__Stored data__.
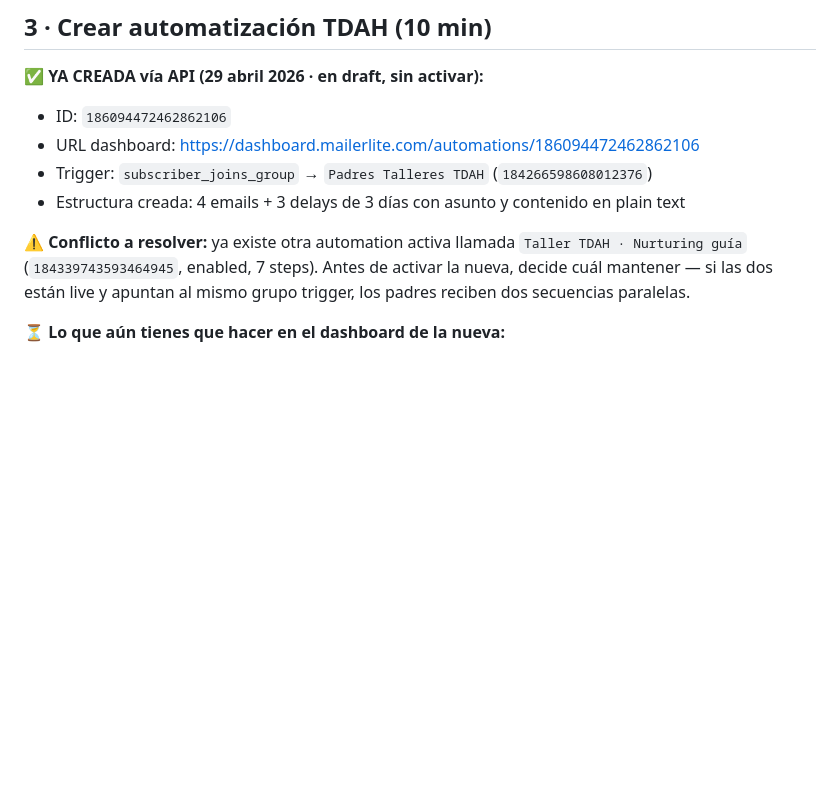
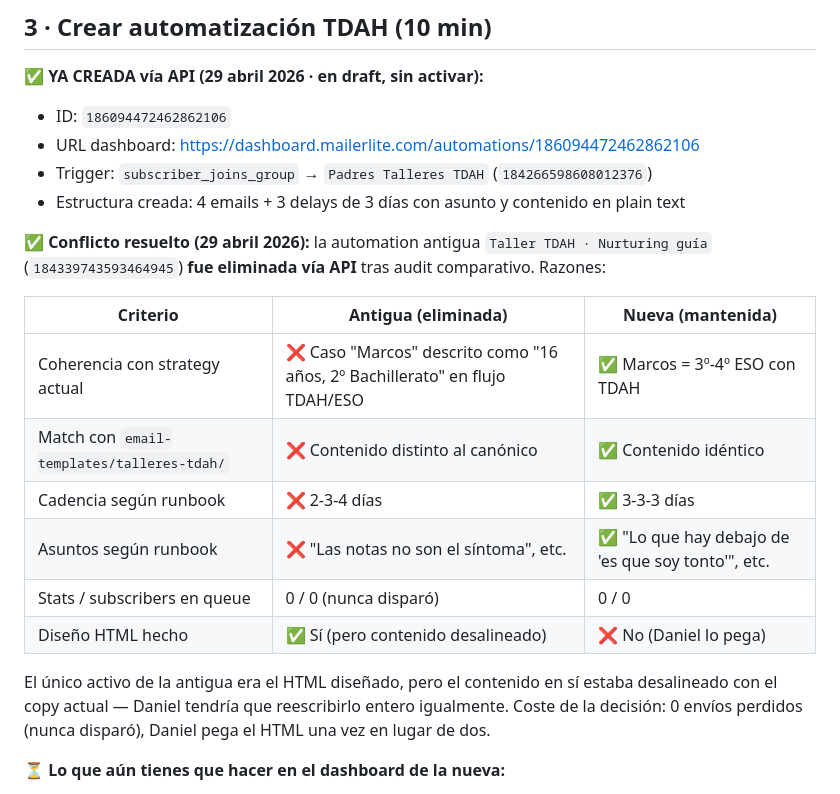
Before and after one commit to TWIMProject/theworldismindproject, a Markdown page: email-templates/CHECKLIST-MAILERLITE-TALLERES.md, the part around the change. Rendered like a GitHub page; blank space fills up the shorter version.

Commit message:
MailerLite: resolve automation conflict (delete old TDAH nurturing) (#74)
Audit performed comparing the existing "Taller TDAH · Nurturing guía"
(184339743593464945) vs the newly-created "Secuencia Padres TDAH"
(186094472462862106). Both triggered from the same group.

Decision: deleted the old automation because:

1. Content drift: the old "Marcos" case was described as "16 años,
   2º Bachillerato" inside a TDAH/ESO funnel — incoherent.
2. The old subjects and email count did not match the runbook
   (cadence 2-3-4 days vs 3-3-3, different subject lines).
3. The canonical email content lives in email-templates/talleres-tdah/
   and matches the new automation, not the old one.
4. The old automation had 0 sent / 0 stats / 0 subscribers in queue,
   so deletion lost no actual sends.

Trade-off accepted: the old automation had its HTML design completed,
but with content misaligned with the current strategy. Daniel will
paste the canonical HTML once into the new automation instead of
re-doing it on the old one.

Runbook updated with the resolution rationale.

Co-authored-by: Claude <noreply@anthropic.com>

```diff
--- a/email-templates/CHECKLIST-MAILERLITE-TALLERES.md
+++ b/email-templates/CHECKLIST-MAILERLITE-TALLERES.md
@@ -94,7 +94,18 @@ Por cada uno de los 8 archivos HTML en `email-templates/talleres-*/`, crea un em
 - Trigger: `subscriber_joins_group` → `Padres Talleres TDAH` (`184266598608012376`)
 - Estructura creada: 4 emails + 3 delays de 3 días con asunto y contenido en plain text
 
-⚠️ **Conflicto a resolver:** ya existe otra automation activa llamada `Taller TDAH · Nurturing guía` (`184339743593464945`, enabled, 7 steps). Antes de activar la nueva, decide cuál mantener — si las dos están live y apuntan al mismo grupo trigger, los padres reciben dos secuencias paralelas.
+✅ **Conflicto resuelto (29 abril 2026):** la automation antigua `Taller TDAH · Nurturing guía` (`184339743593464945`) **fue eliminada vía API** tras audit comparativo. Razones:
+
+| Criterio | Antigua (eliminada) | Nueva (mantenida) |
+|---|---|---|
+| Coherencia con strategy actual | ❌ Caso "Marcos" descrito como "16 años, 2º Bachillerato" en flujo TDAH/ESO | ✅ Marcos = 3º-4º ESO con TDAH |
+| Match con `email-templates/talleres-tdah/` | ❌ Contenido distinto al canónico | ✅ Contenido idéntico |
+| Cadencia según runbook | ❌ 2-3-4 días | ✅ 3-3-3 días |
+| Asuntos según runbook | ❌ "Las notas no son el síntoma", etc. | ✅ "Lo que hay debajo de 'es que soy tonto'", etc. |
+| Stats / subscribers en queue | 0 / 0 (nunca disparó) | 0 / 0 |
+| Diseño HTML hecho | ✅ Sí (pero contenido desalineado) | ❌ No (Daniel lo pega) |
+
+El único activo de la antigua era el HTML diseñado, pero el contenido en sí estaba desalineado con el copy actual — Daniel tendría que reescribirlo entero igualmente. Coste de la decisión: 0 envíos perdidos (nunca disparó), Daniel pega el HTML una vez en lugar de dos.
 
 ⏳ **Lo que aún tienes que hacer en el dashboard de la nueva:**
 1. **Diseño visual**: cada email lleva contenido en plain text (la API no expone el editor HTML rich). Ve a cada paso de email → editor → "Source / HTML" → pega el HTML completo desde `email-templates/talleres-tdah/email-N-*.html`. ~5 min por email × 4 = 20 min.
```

__The problem__.
Set down the entries above exactly; no pictures belong in the copy.

__Result__.
Before and after one commit to TWIMProject/theworldismindproject, a Markdown page: email-templates/CHECKLIST-MAILERLITE-TALLERES.md, the part around the change. Rendered like a GitHub page; blank space fills up the shorter version.

Commit message:
MailerLite: resolve automation conflict (delete old TDAH nurturing) (#74)
Audit performed comparing the existing "Taller TDAH · Nurturing guía"
(184339743593464945) vs the newly-created "Secuencia Padres TDAH"
(186094472462862106). Both triggered from the same group.

Decision: deleted the old automation because:

1. Content drift: the old "Marcos" case was described as "16 años,
   2º Bachillerato" inside a TDAH/ESO funnel — incoherent.
2. The old subjects and email count did not match the runbook
   (cadence 2-3-4 days vs 3-3-3, different subject lines).
3. The canonical email content lives in email-templates/talleres-tdah/
   and matches the new automation, not the old one.
4. The old automation had 0 sent / 0 stats / 0 subscribers in queue,
   so deletion lost no actual sends.

Trade-off accepted: the old automation had its HTML design completed,
but with content misaligned with the current strategy. Daniel will
paste the canonical HTML once into the new automation instead of
re-doing it on the old one.

Runbook updated with the resolution rationale.

Co-authored-by: Claude <noreply@anthropic.com>

```diff
--- a/email-templates/CHECKLIST-MAILERLITE-TALLERES.md
+++ b/email-templates/CHECKLIST-MAILERLITE-TALLERES.md
@@ -94,7 +94,18 @@ Por cada uno de los 8 archivos HTML en `email-templates/talleres-*/`, crea un em
 - Trigger: `subscriber_joins_group` → `Padres Talleres TDAH` (`184266598608012376`)
 - Estructura creada: 4 emails + 3 delays de 3 días con asunto y contenido en plain text
 
-⚠️ **Conflicto a resolver:** ya existe otra automation activa llamada `Taller TDAH · Nurturing guía` (`184339743593464945`, enabled, 7 steps). Antes de activar la nueva, decide cuál mantener — si las dos están live y apuntan al mismo grupo trigger, los padres reciben dos secuencias paralelas.
+✅ **Conflicto resuelto (29 abril 2026):** la automation antigua `Taller TDAH · Nurturing guía` (`184339743593464945`) **fue eliminada vía API** tras audit comparativo. Razones:
+
+| Criterio | Antigua (eliminada) | Nueva (mantenida) |
+|---|---|---|
+| Coherencia con strategy actual | ❌ Caso "Marcos" descrito como "16 años, 2º Bachillerato" en flujo TDAH/ESO | ✅ Marcos = 3º-4º ESO con TDAH |
+| Match con `email-templates/talleres-tdah/` | ❌ Contenido distinto al canónico | ✅ Contenido idéntico |
+| Cadencia según runbook | ❌ 2-3-4 días | ✅ 3-3-3 días |
+| Asuntos según runbook | ❌ "Las notas no son el síntoma", etc. | ✅ "Lo que hay debajo de 'es que soy tonto'", etc. |
+| Stats / subscribers en queue | 0 / 0 (nunca disparó) | 0 / 0 |
+| Diseño HTML hecho | ✅ Sí (pero contenido desalineado) | ❌ No (Daniel lo pega) |
+
+El único activo de la antigua era el HTML diseñado, pero el contenido en sí estaba desalineado con el copy actual — Daniel tendría que reescribirlo entero igualmente. Coste de la decisión: 0 envíos perdidos (nunca disparó), Daniel pega el HTML una vez en lugar de dos.
 
 ⏳ **Lo que aún tienes que hacer en el dashboard de la nueva:**
 1. **Diseño visual**: cada email lleva contenido en plain text (la API no expone el editor HTML rich). Ve a cada paso de email → editor → "Source / HTML" → pega el HTML completo desde `email-templates/talleres-tdah/email-N-*.html`. ~5 min por email × 4 = 20 min.
```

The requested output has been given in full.